Remove a stray hair from photo

In small areas, use the heal or patch tool (depending on your photo editing software) to select areas you want to fix and clone.
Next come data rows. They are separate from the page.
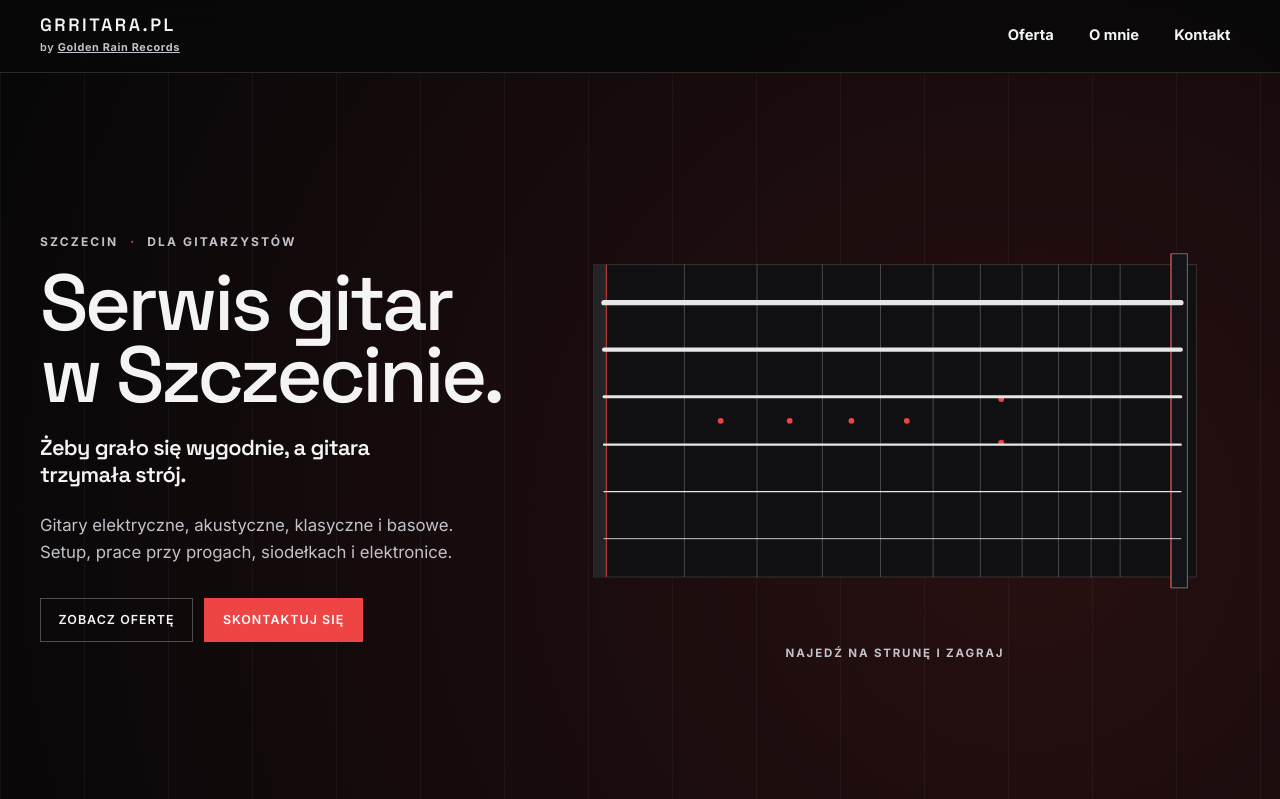
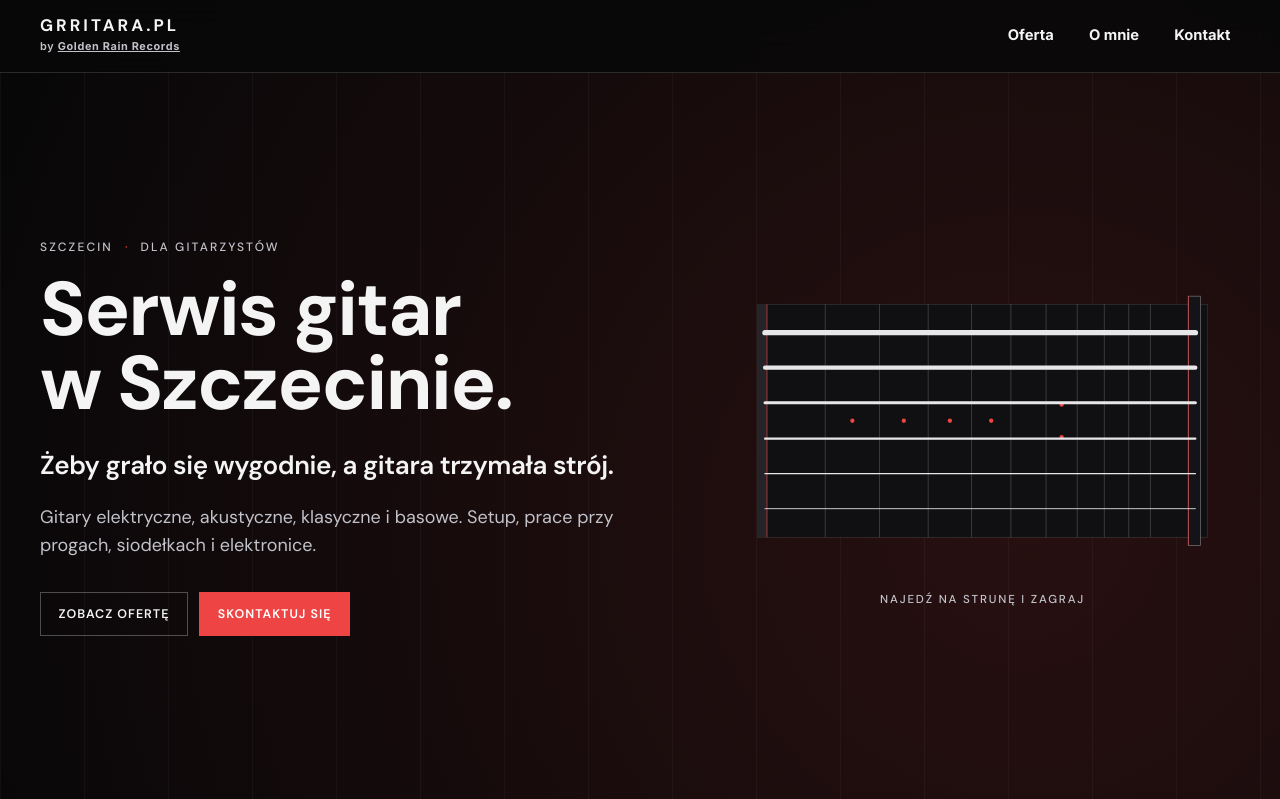
Before and after one commit to lenadobrynowicz/grritara.pl, a plain HTML site: page index.html in a window 1280 px wide. Shown: the top 799 px of the page. Drawn offline with Linux system fonts and the light colour scheme.

Commit message:
Set the hero and wordmark in DM Sans and widen the desktop composition.
Co-authored-by: Cursor <cursoragent@cursor.com>

```diff
--- a/css/fonts.css
+++ b/css/fonts.css
@@ -217,3 +217,83 @@
   src: url(../fonts/space-grotesk-latin-600.woff2) format('woff2');
   unicode-range: U+0000-00FF, U+0131, U+0152-0153, U+02BB-02BC, U+02C6, U+02DA, U+02DC, U+0304, U+0308, U+0329, U+2000-206F, U+20AC, U+2122, U+2191, U+2193, U+2212, U+2215, U+FEFF, U+FFFD;
 }
+
+/* latin-ext */
+@font-face {
+  font-family: 'DM Sans';
+  font-style: normal;
+  font-weight: 400;
+  font-display: swap;
+  src: url(../fonts/dm-sans-latin-ext-400.woff2) format('woff2');
+  unicode-range: U+0100-02BA, U+02BD-02C5, U+02C7-02CC, U+02CE-02D7, U+02DD-02FF, U+0304, U+0308, U+0329, U+1D00-1DBF, U+1E00-1E9F, U+1EF2-1EFF, U+2020, U+20A0-20AB, U+20AD-20C4, U+2113, U+2C60-2C7F, U+A720-A7FF;
+}
+
+/* latin */
+@font-face {
+  font-family: 'DM Sans';
+  font-style: normal;
+  font-weight: 400;
+  font-display: swap;
+  src: url(../fonts/dm-sans-latin-400.woff2) format('woff2');
+  unicode-range: U+0000-00FF, U+0131, U+0152-0153, U+02BB-02BC, U+02C6, U+02DA, U+02DC, U+0304, U+0308, U+0329, U+2000-206F, U+20AC, U+2122, U+2191, U+2193, U+2212, U+2215, U+FEFF, U+FFFD;
+}
+
+/* latin-ext */
+@font-face {
+  font-family: 'DM Sans';
+  font-style: normal;
+  font-weight: 500;
+  font-display: swap;
+  src: url(../fonts/dm-sans-latin-ext-500.woff2) format('woff2');
+  unicode-range: U+0100-02BA, U+02BD-02C5, U+02C7-02CC, U+02CE-02D7, U+02DD-02FF, U+0304, U+0308, U+0329, U+1D00-1DBF, U+1E00-1E9F, U+1EF2-1EFF, U+2020, U+20A0-20AB, U+20AD-20C4, U+2113, U+2C60-2C7F, U+A720-A7FF;
+}
+
+/* latin */
+@font-face {
+  font-family: 'DM Sans';
+  font-style: normal;
+  font-weight: 500;
+  font-display: swap;
+  src: url(../fonts/dm-sans-latin-500.woff2) format('woff2');
+  unicode-range: U+0000-00FF, U+0131, U+0152-0153, U+02BB-02BC, U+02C6, U+02DA, U+02DC, U+0304, U+0308, U+0329, U+2000-206F, U+20AC, U+2122, U+2191, U+2193, U+2212, U+2215, U+FEFF, U+FFFD;
+}
+
+/* latin-ext */
+@font-face {
+  font-family: 'DM Sans';
+  font-style: normal;
+  font-weight: 600;
+  font-display: swap;
+  src: url(../fonts/dm-sans-latin-ext-600.woff2) format('woff2');
+  unicode-range: U+0100-02BA, U+02BD-02C5, U+02C7-02CC, U+02CE-02D7, U+02DD-02FF, U+0304, U+0308, U+0329, U+1D00-1DBF, U+1E00-1E9F, U+1EF2-1EFF, U+2020, U+20A0-20AB, U+20AD-20C4, U+2113, U+2C60-2C7F, U+A720-A7FF;
+}
+
+/* latin */
+@font-face {
+  font-family: 'DM Sans';
+  font-style: normal;
+  font-weight: 600;
+  font-display: swap;
+  src: url(../fonts/dm-sans-latin-600.woff2) format('woff2');
+  unicode-range: U+0000-00FF, U+0131, U+0152-0153, U+02BB-02BC, U+02C6, U+02DA, U+02DC, U+0304, U+0308, U+0329, U+2000-206F, U+20AC, U+2122, U+2191, U+2193, U+2212, U+2215, U+FEFF, U+FFFD;
+}
+
+/* latin-ext */
+@font-face {
+  font-family: 'DM Sans';
+  font-style: normal;
+  font-weight: 700;
+  font-display: swap;
+  src: url(../fonts/dm-sans-latin-ext-700.woff2) format('woff2');
+  unicode-range: U+0100-02BA, U+02BD-02C5, U+02C7-02CC, U+02CE-02D7, U+02DD-02FF, U+0304, U+0308, U+0329, U+1D00-1DBF, U+1E00-1E9F, U+1EF2-1EFF, U+2020, U+20A0-20AB, U+20AD-20C4, U+2113, U+2C60-2C7F, U+A720-A7FF;
+}
+
+/* latin */
+@font-face {
+  font-family: 'DM Sans';
+  font-style: normal;
+  font-weight: 700;
+  font-display: swap;
+  src: url(../fonts/dm-sans-latin-700.woff2) format('woff2');
+  unicode-range: U+0000-00FF, U+0131, U+0152-0153, U+02BB-02BC, U+02C6, U+02DA, U+02DC, U+0304, U+0308, U+0329, U+2000-206F, U+20AC, U+2122, U+2191, U+2193, U+2212, U+2215, U+FEFF, U+FFFD;
+}
--- a/css/motion.css
+++ b/css/motion.css
@@ -37,30 +37,24 @@ body {
   position: relative;
   z-index: 1;
   display: grid;
-  grid-template-columns: repeat(12, minmax(0, 1fr));
+  grid-template-columns: minmax(0, 1fr);
   align-items: center;
   gap: var(--content-gap);
+  width: min(1400px, calc(100% - (var(--page-gutter) * 2)));
   min-height: calc(88svh - var(--header));
   padding: calc(var(--space) * 4) 0;
 }
 
-.hero-copy {
-  grid-column: 1 / span 7;
-}
-
+.hero-copy,
 .hero-art,
 .hero-grid > .media-slot:not([hidden]) {
-  grid-column: 8 / span 5;
+  grid-column: auto;
 }
 
 @media (min-width: 1100px) {
-  .hero-copy {
-    grid-column: 1 / span 5;
-  }
-
-  .hero-art,
-  .hero-grid > .media-slot:not([hidden]) {
-    grid-column: 6 / span 7;
+  .hero-grid {
+    grid-template-columns: minmax(0, 55fr) minmax(0, 45fr);
+    column-gap: 56px;
   }
 }
 
@@ -126,8 +120,9 @@ body {
 .string-hint {
   margin: 0.9rem 0 0;
   color: var(--muted);
+  font-family: "DM Sans", "Segoe UI", sans-serif;
   font-size: 0.72rem;
-  font-weight: 700;
+  font-weight: 500;
   letter-spacing: 0.16em;
   text-align: center;
   text-transform: uppercase;
@@ -433,19 +428,21 @@ body {
   }
 
   .hero h1 {
-    font-size: clamp(2.55rem, 12vw, 3.3rem);
+    font-size: clamp(2.45rem, 10.5vw, 3.15rem);
   }
 
   .hero .slogan {
     margin: 1rem 0 0;
     font-size: clamp(1.15rem, 4.4vw, 1.4rem);
+    font-weight: 600;
+    line-height: 1.2;
   }
 
   .hero .lead,
   .hero .lead + .lead {
     margin-top: calc(var(--space) * 2);
     font-size: 1rem;
-    line-height: 1.45;
+    line-height: 1.55;
   }
 
   .hero .actions {
--- a/css/styles.css
+++ b/css/styles.css
@@ -194,10 +194,10 @@ p {
 
 .brand-name {
   display: block;
-  font-family: var(--display);
-  font-weight: 600;
-  font-size: clamp(0.95rem, 2vw, 1.12rem);
-  letter-spacing: 0.14em;
+  font-family: "DM Sans", "Segoe UI", sans-serif;
+  font-weight: 700;
+  font-size: 1.05rem;
+  letter-spacing: 0.18em;
   line-height: 1;
   white-space: nowrap;
 }
@@ -884,23 +884,41 @@ textarea {
 
 .hero-copy {
   min-width: 0;
+  font-family: "DM Sans", "Segoe UI", sans-serif;
+}
+
+.hero .eyebrow {
+  font-family: "DM Sans", "Segoe UI", sans-serif;
+  font-weight: 500;
 }
 
 .hero h1 {
-  max-width: 12ch;
-  margin-top: 0.35rem;
-  font-size: clamp(3.4rem, 6.2vw, 6.2rem);
-  letter-spacing: -0.045em;
-  line-height: 0.9;
+  display: flex;
+  flex-direction: column;
+  max-width: none;
+  margin-top: 0.85rem;
+  font-family: "DM Sans", "Segoe UI", sans-serif;
+  font-weight: 700;
+  font-size: clamp(76px, calc(76px + (100vw - 1280px) * 0.03125), 96px);
+  letter-spacing: -0.02em;
+  line-height: 0.98;
+  text-wrap: wrap;
+}
+
+.hero h1 span {
+  display: block;
+  white-space: nowrap;
 }
 
 .hero .slogan {
-  max-width: 24ch;
-  margin: 1.5rem 0 0;
+  max-width: 36rem;
+  margin: 1.75rem 0 0;
   color: var(--text);
-  font-size: clamp(1.25rem, 1.7vw, 1.65rem);
-  line-height: 1.25;
-  letter-spacing: -0.03em;
+  font-family: "DM Sans", "Segoe UI", sans-serif;
+  font-weight: 600;
+  font-size: clamp(26px, 1.56vw, 30px);
+  line-height: 1.2;
+  letter-spacing: -0.015em;
 }
 
 .media-slot[hidden] {
@@ -944,10 +962,17 @@ textarea {
 }
 
 .hero .lead {
-  max-width: 42ch;
-  margin-top: 1.5rem;
-  font-size: 1.05rem;
+  max-width: 580px;
+  margin-top: 1.35rem;
+  font-family: "DM Sans", "Segoe UI", sans-serif;
+  font-weight: 400;
+  font-size: clamp(18px, 1vw, 19px);
   line-height: 1.6;
+}
+
+.hero .button {
+  font-family: "DM Sans", "Segoe UI", sans-serif;
+  font-weight: 600;
 }
 
 .hero .actions {
--- a/index.html
+++ b/index.html
@@ -91,7 +91,7 @@
         <div class="wrap hero-grid" data-media-root>
           <div class="hero-copy">
             <p class="eyebrow">Szczecin <span>·</span> dla gitarzystów</p>
-            <h1>Serwis gitar w Szczecinie.</h1>
+            <h1><span>Serwis gitar</span><span>w Szczecinie.</span></h1>
             <p class="slogan">Żeby grało się wygodnie, a gitara trzymała strój.</p>
             <p class="lead">Gitary elektryczne, akustyczne, klasyczne i basowe. Setup, prace przy progach, siodełkach i elektronice.</p>
             <div class="actions">
```
Also changed, not shown: fonts/dm-sans-latin-400.woff2 (added), fonts/dm-sans-latin-500.woff2 (added), fonts/dm-sans-latin-600.woff2 (added), fonts/dm-sans-latin-700.woff2 (added), fonts/dm-sans-latin-ext-400.woff2 (added), fonts/dm-sans-latin-ext-500.woff2 (added), fonts/dm-sans-latin-ext-600.woff2 (added), fonts/dm-sans-latin-ext-700.woff2 (added).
I have found using the tool in smaller areas produce less patchy results:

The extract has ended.